DATA FOR PROCESSING: Begin

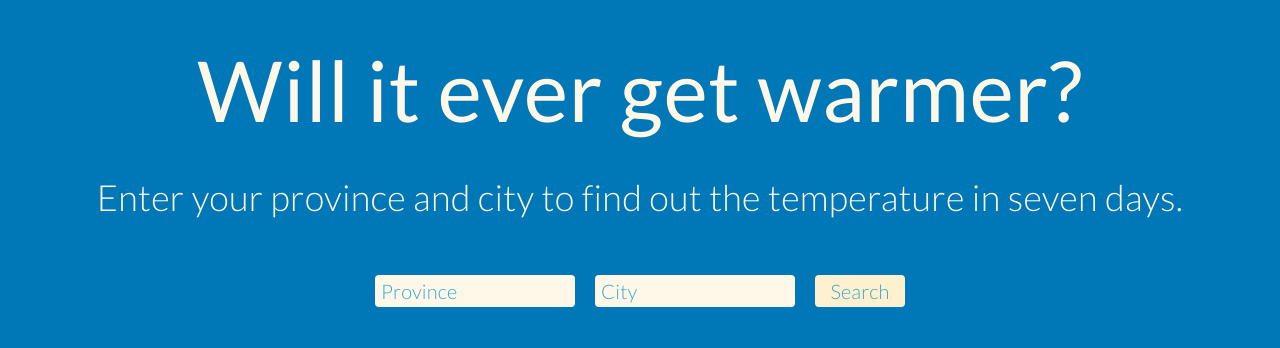
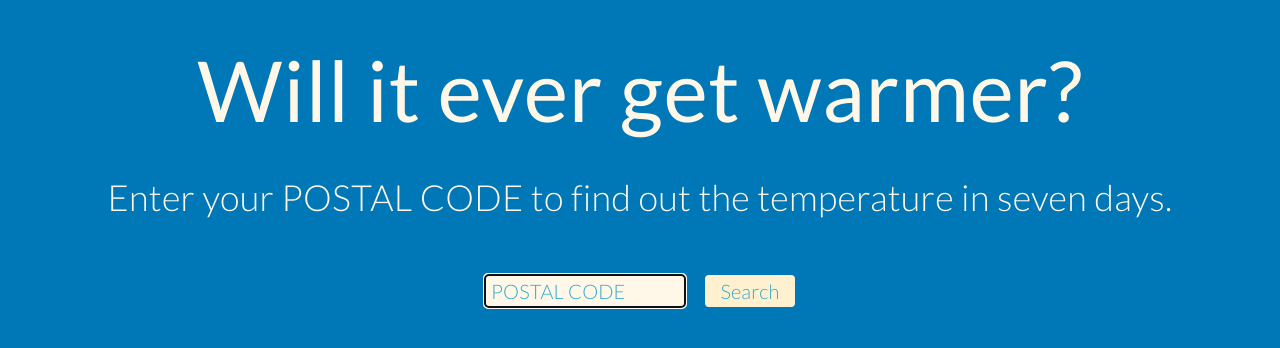
Before and after one commit to aheggie/will_it_ever_get_warmer, a React (Create React App) app: page / in a window 1280 px wide. Shown: the part 150-498 px from the top of the page. Built offline with nearby package versions, Linux system fonts and the light colour scheme; no server answers.

Commit message:
postal code typable and validated on length

```diff
--- a/src/SplashElements.js
+++ b/src/SplashElements.js
@@ -1,13 +1,33 @@
+import { useState } from "react";
+
+const validatePostalCode = (postCode) => postCode.length >= 3;
+
 // this component needs a better name
-const SplashElements = ({ toggleMockDataReturned }) => (
+const SplashElements = ({ toggleMockDataReturned }) => {
+  const [postalCode, setPostalCode] = useState("");
+  return (
     <>
       <p className="instructions">
-      Enter your province and city to find out the temperature in seven days.
+        Enter your POSTAL CODE to find out the temperature in seven days.
       </p>
       <div className="inputs">
-      <input type="text" placeholder="Province" className="inputs__input" />
-      <input type="text" placeholder="City" className="inputs__input" />
+        {/* <input type="text" placeholder="Province" className="inputs__input" />
+      <input type="text" placeholder="City" className="inputs__input" /> */}
+        <input
+          // how to autofocus :
+          // https://stackoverflow.com/questions/28889826/set-focus-on-input-after-render
+          // autofocus is maybe acceptable for accessibility when there is a single clear element :
+          // https://ux.stackexchange.com/questions/60026/when-is-it-appropriate-to-add-the-html5-autofocus-attribute-to-a-page
+          // eslint-disable-next-line jsx-a11y/no-autofocus
+          autoFocus
+          type="text"
+          placeholder="POSTAL CODE"
+          value={postalCode}
+          onChange={(e) => setPostalCode(e.target.value)}
+          className="inputs__input"
+        />
         <button
+          disabled={!validatePostalCode(postalCode)}
           className="inputs__btn"
           onClick={toggleMockDataReturned}
           onBlur={toggleMockDataReturned}
@@ -17,5 +37,6 @@ const SplashElements = ({ toggleMockDataReturned }) => (
       </div>
     </>
   );
+};
 
 export default SplashElements;
```
Lines whose indentation alone changed are shown as unchanged.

DATA FOR PROCESSING: End

■ **GOAL OF THE EXERCISE**: Give back the entries verbatim but drop every picture.

■ **EXERCISE SOLUTION**:
Before and after one commit to aheggie/will_it_ever_get_warmer, a React (Create React App) app: page / in a window 1280 px wide. Shown: the part 150-498 px from the top of the page. Built offline with nearby package versions, Linux system fonts and the light colour scheme; no server answers.

Commit message:
postal code typable and validated on length

```diff
--- a/src/SplashElements.js
+++ b/src/SplashElements.js
@@ -1,13 +1,33 @@
+import { useState } from "react";
+
+const validatePostalCode = (postCode) => postCode.length >= 3;
+
 // this component needs a better name
-const SplashElements = ({ toggleMockDataReturned }) => (
+const SplashElements = ({ toggleMockDataReturned }) => {
+  const [postalCode, setPostalCode] = useState("");
+  return (
     <>
       <p className="instructions">
-      Enter your province and city to find out the temperature in seven days.
+        Enter your POSTAL CODE to find out the temperature in seven days.
       </p>
       <div className="inputs">
-      <input type="text" placeholder="Province" className="inputs__input" />
-      <input type="text" placeholder="City" className="inputs__input" />
+        {/* <input type="text" placeholder="Province" className="inputs__input" />
+      <input type="text" placeholder="City" className="inputs__input" /> */}
+        <input
+          // how to autofocus :
+          // https://stackoverflow.com/questions/28889826/set-focus-on-input-after-render
+          // autofocus is maybe acceptable for accessibility when there is a single clear element :
+          // https://ux.stackexchange.com/questions/60026/when-is-it-appropriate-to-add-the-html5-autofocus-attribute-to-a-page
+          // eslint-disable-next-line jsx-a11y/no-autofocus
+          autoFocus
+          type="text"
+          placeholder="POSTAL CODE"
+          value={postalCode}
+          onChange={(e) => setPostalCode(e.target.value)}
+          className="inputs__input"
+        />
         <button
+          disabled={!validatePostalCode(postalCode)}
           className="inputs__btn"
           onClick={toggleMockDataReturned}
           onBlur={toggleMockDataReturned}
@@ -17,5 +37,6 @@ const SplashElements = ({ toggleMockDataReturned }) => (
       </div>
     </>
   );
+};
 
 export default SplashElements;
```
Lines whose indentation alone changed are shown as unchanged.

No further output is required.